◆ **ASSIGNED TASK**:
For the listing below, give the number of lines that contain the word "cidade" and no other text.

◆ **INPUT DATA**:
>>>>>

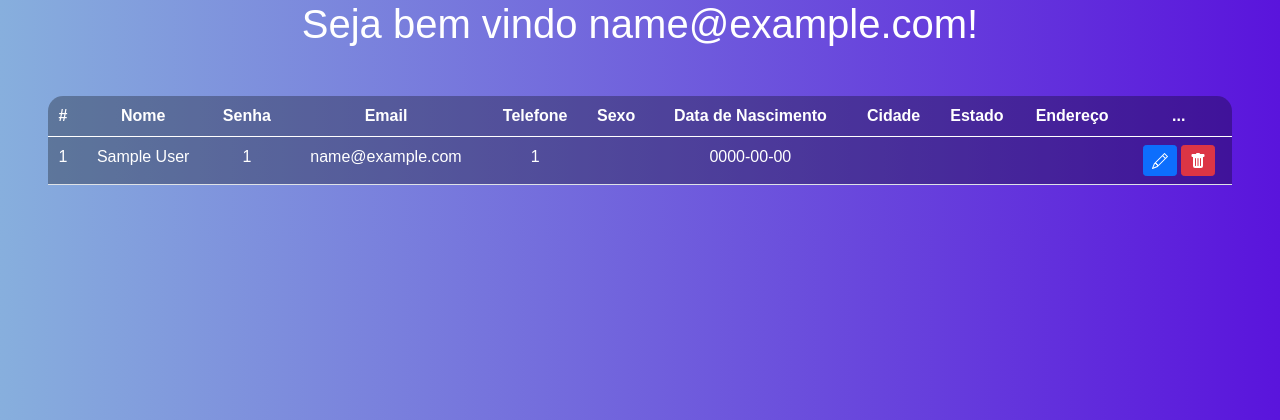
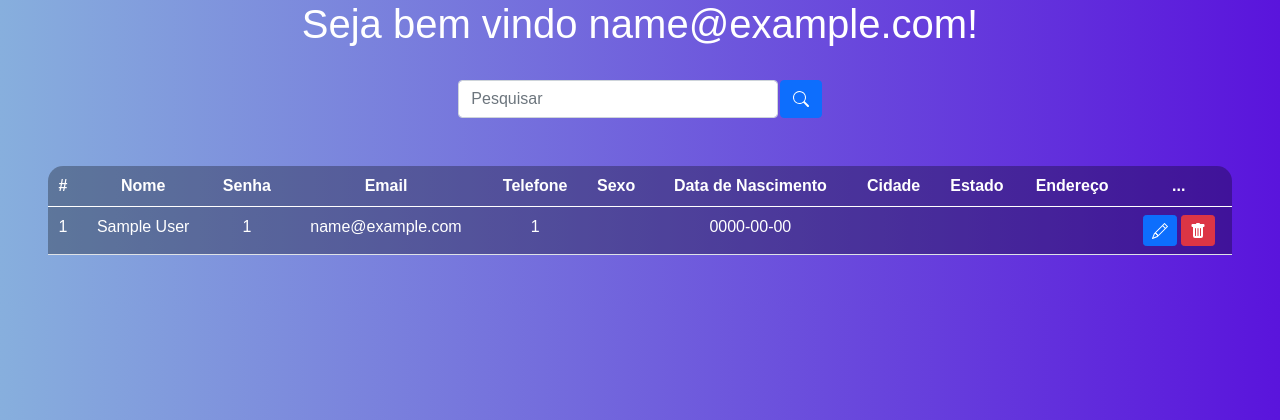
Before and after one commit to AdrianFurquim/cadastroPHP, a PHP site: page /sistema.php in a window 1280 px wide. Shown: the part 74-494 px from the top of the page. Run offline with PHP 8.4, Linux system fonts and the light colour scheme; the visitor is signed in with stand-in values (Sample User, id 1).

Commit message:
Inserindo search e adicionando significado as funções

```diff
--- a/css4.css
+++ b/css5.css
@@ -139,6 +139,6 @@ nav{
 }
 .box-search{
     display: flex;
-    margin: auto;
+    justify-content: center;
     gap: .1%;
 }
--- a/delete.php
+++ b/delete.php
@@ -9,6 +9,7 @@
 
         $result = $conexao->query($sqlSelect);
 
+        // Se existe alguma coluna no banco que tenha este resultado
         if ($result->num_rows > 0) {
 
             $sqlDelete = "DELETE FROM usuarios WHERE id='$id'";
--- a/edit.php
+++ b/edit.php
@@ -9,6 +9,7 @@
 
         $result = $conexao->query($sqlSelect);
 
+        // Verificando se o resultados da pesquisa possui valores;
         if ($result->num_rows > 0 && !empty($id)) {
             while ($user_data = mysqli_fetch_assoc($result)) {
                 $nome = $user_data['nome'];
@@ -24,6 +25,7 @@
             print_r($nome);
         }else{
             header("Location: sistema.php");
+            // Caso não tenha, retornar ao sistema.php
         }
 
 
@@ -39,7 +41,7 @@
     <meta charset="UTF-8">
     <meta name="viewport" content="width=device-width, initial-scale=1.0">
     <title>Formulário</title>
-    <link rel="stylesheet" href="css4.css">
+    <link rel="stylesheet" href="css5.css">
 </head>
 <body>
     <a href="sistema.php">voltar</a>
--- a/formulario.php
+++ b/formulario.php
@@ -13,6 +13,7 @@
         $endereco = $_POST['endereco'];
         $senha = $_POST['senha'];
 
+        // Inserindo os usuarios no banco de dados
         $result = mysqli_query($conexao, "INSERT INTO usuarios(nome, email, telefone, sexo, data_nasc, cidade, estado, endereco, senha)
         VALUES ('$nome', '$email', '$telefone', '$genero', '$data_nasc', '$cidade', '$estado', '$endereco', '$senha')");
         header("Location: login.php");
@@ -26,7 +27,7 @@
     <meta charset="UTF-8">
     <meta name="viewport" content="width=device-width, initial-scale=1.0">
     <title>Formulário</title>
-    <link rel="stylesheet" href="css4.css">
+    <link rel="stylesheet" href="css5.css">
 </head>
 <body>
     <a href="index.php">voltar</a>
--- a/index.php
+++ b/index.php
@@ -7,7 +7,7 @@
     <meta charset="UTF-8">
     <meta name="viewport" content="width=device-width, initial-scale=1.0">
     <title>Home</title>
-    <link rel="stylesheet" href="css4.css">
+    <link rel="stylesheet" href="css5.css">
 </head>
 <body>
     <div class="box_index">
--- a/javaScript.js
+++ b/javaScript.js
@@ -0,0 +1,13 @@
+// Funções para o search da pesquisa
+
+var search = document.querySelector("#pesquisar");
+
+search.addEventListener("keydown", function(event){
+    if (event.key === "Enter") {
+        searchData();
+    }
+})
+
+function searchData(){
+    window.location = 'sistema.php?search='+search.value;
+}
--- a/login.php
+++ b/login.php
@@ -6,7 +6,7 @@
     <meta charset="UTF-8">
     <meta name="viewport" content="width=device-width, initial-scale=1.0">
     <title>Cadastro de usuário</title>
-    <link rel="stylesheet" href="css4.css">
+    <link rel="stylesheet" href="css5.css">
 
 </head>
 <body>
--- a/sistema.php
+++ b/sistema.php
@@ -2,6 +2,7 @@
     session_start();
     include_once('config.php');
 
+    // Verificação para o email e senha existente no banco de dados
     if ((!isset($_SESSION['email'])) == true and (!isset($_SESSION['senha'])) == true) {
         unset($_SESSION['email']);
         unset($_SESSION['senha']);
@@ -9,7 +10,13 @@
     }
     $logado = $_SESSION['email'];
 
-    $sql = "SELECT * FROM usuarios ORDER BY id DESC";
+    // IFs para verificar se os dados do search realmente existem, ou caso o usuário não digine nada
+    if (!empty($_GET['search'])) {
+        $data = $_GET['search'];
+        $sql = "SELECT * FROM usuarios WHERE id LIKE '%$data%' or nome LIKE '%$data%' or email LIKE '%$data%' ORDER BY id DESC";
+    }else{
+        $sql = "SELECT * FROM usuarios ORDER BY id DESC";
+    }
 
     $result = $conexao->query($sql);
 
@@ -23,7 +30,7 @@
     <meta name="viewport" content="width=device-width, initial-scale=1.0">
     <link href="https://cdn.jsdelivr.net/npm/bootstrap@5.0.2/dist/css/bootstrap.min.css" rel="stylesheet" integrity="sha384-EVSTQN3/azprG1Anm3QDgpJLIm9Nao0Yz1ztcQTwFspd3yD65VohhpuuCOmLASjC" crossorigin="anonymous">
     <title>Sistema</title>
-    <link rel="stylesheet" href="css4.css">
+    <link rel="stylesheet" href="css5.css">
 </head>
 <body>
     <nav>
@@ -34,6 +41,14 @@
         <?php
             echo "<h1> Seja bem vindo $logado!</h1>"
         ?>
+        <div class="box-search">
+            <input type="search" class="form-control w-25" Placeholder="Pesquisar" id="pesquisar">
+            <button class="btn btn-primary" onclick="searchData()">
+                <svg xmlns="http://www.w3.org/2000/svg" width="16" height="16" fill="currentColor" class="bi bi-search" viewBox="0 0 16 16">
+                    <path d="M11.742 10.344a6.5 6.5 0 1 0-1.397 1.398h-.001q.044.06.098.115l3.85 3.85a1 1 0 0 0 1.415-1.414l-3.85-3.85a1 1 0 0 0-.115-.1zM12 6.5a5.5 5.5 0 1 1-11 0 5.5 5.5 0 0 1 11 0"/>
+                </svg>
+            </button>
+        </div>
         <div class="m-5">
             <table class="table text-white table-bg">
                 <thead>
@@ -86,6 +101,6 @@
         </div>
     </section>
 </body>
-
+<script src="javaScript.js"></script>
 
 </html>
--- a/testeLogin.php
+++ b/testeLogin.php
@@ -2,20 +2,18 @@
 
     session_start();
 
+    // Verificar se esta na pagina certa e foi enviado tanto o email quando a senha
     if(isset($_POST['login']) && !empty($_POST['email']) && !empty($_POST['senha'])){
 
         include_once('config.php');
         $email = $_POST['email'];
         $senha = $_POST['senha'];
 
-        // print_r('email: ' . $senha);
-        // print_r('<br>');
-        // print_r('senha: ' . $email);
-
         $sql = "SELECT * FROM usuarios WHERE email = '$email' and senha = '$senha'";
 
         $result = $conexao->query($sql);
 
+        // Comparando para se existe tal valores no banco de dados e encaminhando o usuário
         if(mysqli_num_rows($result) < 1) {
             unset($_SESSION['email']);
             unset($_SESSION['senha']);
```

<<<<<

◆ **RESPONSE AREA**:
2